"Ainda ontem à noite ao fazer zapping pelos canais apanhei a ex-ministra, julgo que ainda eurodeputada, Maria João Rodrigues, em plena lengalenga que eu já julgava obsoleta.Lembrem-se que para este anónimo da província a causa raiz dos problemas portugueses que levaram ao descalabro das contas públicas tiveram origem na entrada da China no comércio mundial e não no fim do escudo:
Dizia a técnica que os alemães tinham de aumentar os seus salários para que os europeus do sul pudessem exportar mais para a Alemanha."
- It's not the euro, stupid! (parte I), (parte II), (parte III), (parte IV) e (parte V)
- Poucos recordam o impacte da adesão da China à OMC
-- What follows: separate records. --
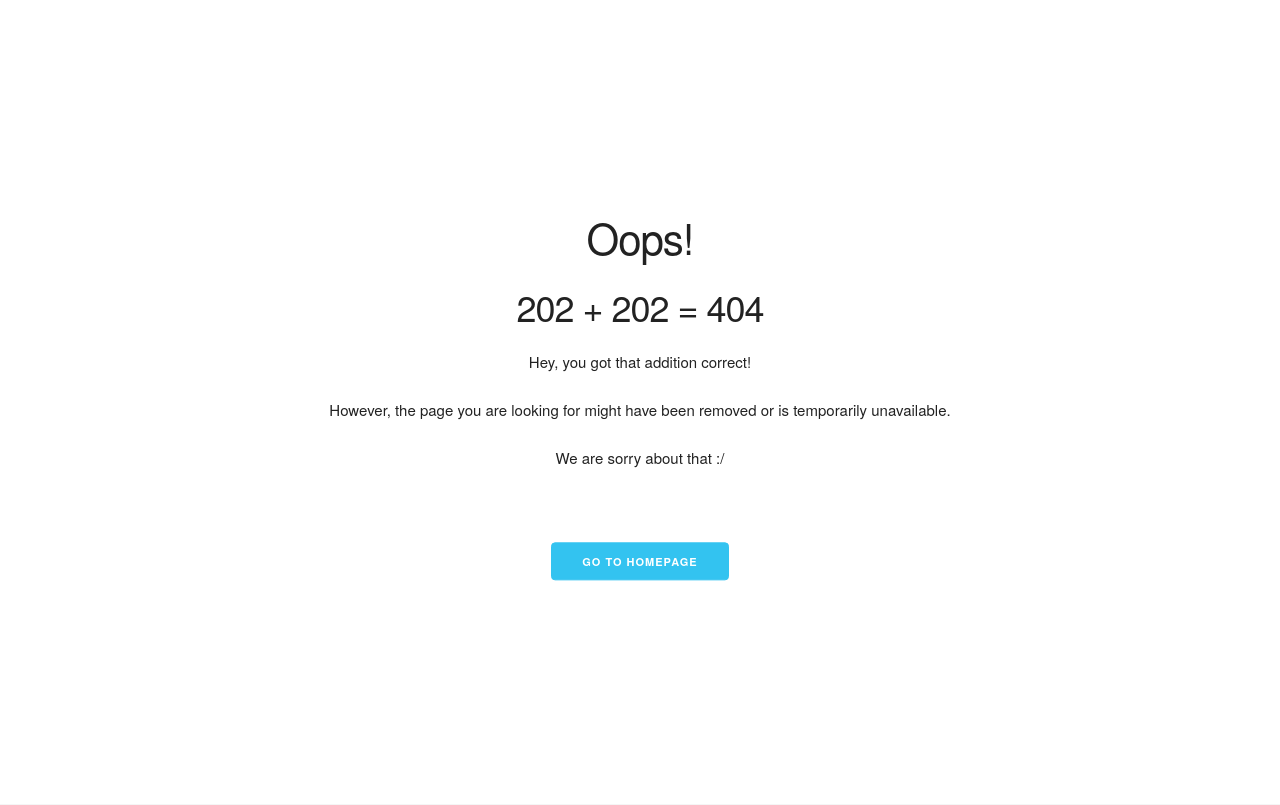
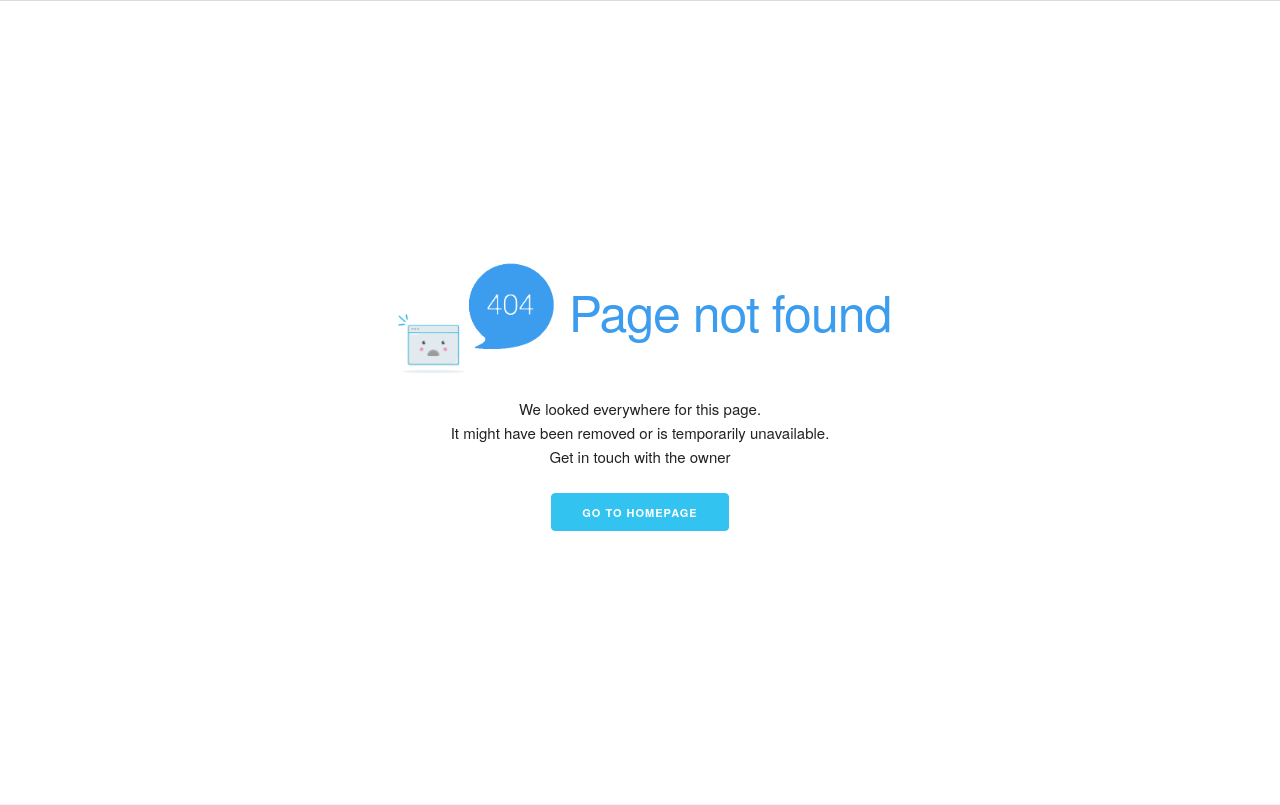
Before and after one commit to Naushikha/Lighter, a PHP site: page /lighter-framework/ in a window 1280 px wide. Shown: the top 805 px of the page. Run offline with PHP 8.4, Linux system fonts and the light colour scheme; data that the repository does not hold is empty; some libraries are stand-ins or nearby versions.

Commit message:
added 404 error page

```diff
--- a/app/views/template_404.php
+++ b/app/views/template_404.php
@@ -1,14 +1,12 @@
 <div class="container u-center">
 
         <center>
-            <h2>Oops!</h2>
-            <h3>202 + 202 = 404</h3>
-            Hey, you got that addition correct!
+            <h2 id="error"><img id="error-pic" src="<?=BASEURL?>/public/img/error.png" alt="error">Page not found</h2>
+
+            We looked everywhere for this page. <br>
+            It might have been removed or is temporarily unavailable. <br>
+            Get in touch with the owner
             <br/><br/>
-            However, the page you are looking for might have been removed or is temporarily unavailable.
-            <br/><br/>
-            We are sorry about that :/
-            <br/><br/><br/><br/>
             <a href="<?=BASEURL?>/" class="button button-primary"> Go to Homepage </a>
             <br/><br/><br/>
         </center>
--- a/app/views/template_header.php
+++ b/app/views/template_header.php
@@ -18,7 +18,7 @@
 			<nav class="nav-show">
 				<div class="container">
 					<ul>
-						<li><a id="logo" href="<?php echo BASEURL; ?>"><img class="u-max-full-width" src="<?php echo BASEURL; ?>/public/img/slmo.png" alt="logo"> Sri Lanka Maths Olympiad </a></li>
+                        <li><a id="logo" href="<?php echo BASEURL; ?>"><img class="u-max-full-width" src="<?php echo BASEURL; ?>/public/img/favicon.png" alt="logo">lighter </a></li>
 						<li><a href="<?php echo BASEURL; ?>/competitions/view"> Competitions </a></li>
 						<li><a href="<?php echo BASEURL; ?>/news/view"> News </a></li>
 						<li><a href="<?php echo BASEURL; ?>/gallery/view"> Gallery </a></li>
--- a/public/css/template.css
+++ b/public/css/template.css
@@ -65,6 +65,9 @@ nav ul li:not(:first-child) { display: none; }
 
 #logo {
     padding: 10px 16px;
+    color: #3c9ced;
+    font-family: Scada;
+    font-size: 1.5em;
 }
 
 #logo img {
@@ -126,9 +129,21 @@ nav ul li:not(:first-child) { display: none; }
     background-color: #eee;
 }
 
+#error{
+    font-size: 50px;
+    padding-top: 0;
+    color: #3c9ced;
+}
+
+#error-pic{
+    text-align: right;
+    padding-right: 10px;
+    vertical-align: middle;
+    width: 170px;
+}
+
 footer{
     width: 100%;
-
     background-color: #f5f5f5;
 }
 
@@ -317,6 +332,8 @@ footer #copyright{
     font-size: 4rem;
 }
 #modal-close:hover {
-    color: #1EAEDB;
+    color: #3C9CED;
     cursor: pointer;
   }
+
+  /* #1EAEDB */
```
"German firms, producing high-tech, high value-added, high-priced and mostly very complex manufacturing goods, do not directly compete with Spanish, Portuguese, Greek or even most Italian firms, which are specializing in lower-tech, lower value-added, low-price and less complex goods (Simonazzi et al. 2013). German firms are price-setters and dominate their niche markets, while Greek and Portuguese firms instead compete with low-cost Asian producers - on costs (but not just labor costs) - and get pushed out from their markets by their Chinese competitors (Straca 2013). [Moi ici: Segue-se algo que só vi escrito por mim e ao arrepio dos gurus tugas... lembrem-se do meu marcador gato vs rato] The upshot is that real-life competition in oligopolistic markets cannot be reduced to just unit-labor-cost competition - whatever the textbooks want us to believe. And if one insists on focusing on unit labor costs, then there is no reason why one should not also look at unit capital costs (or profit margins), as is argued by Felipe and Kumar (2011); oligopolistic firms might as well compete on profit margins."E ainda:
"Flassbeck and Lapavitsas argue in favor of higher German wages (and higher German inflation), just like Wren-Lewis (2016), in the mistaken belief that this will lower Germany’s cost competitiveness, reduce its trade surplus, and thereby rebalance the Eurozone as a whole. German exports and imports, as I argued above, are not very sensitive to changes in relative unit labor costs, however, and hence there will be only a limited amount of expenditure switching (away from German products and toward foreign goods), as has also been convincingly shown by Schröder (2015). Let me repeat for clarity’s sake that I am strongly in favor of higher nominal wage growth (in excess of labor productivity growth plus 2%) in Germany. It will definitely help Germany. But it will not help the crisis-countries of the Eurozone."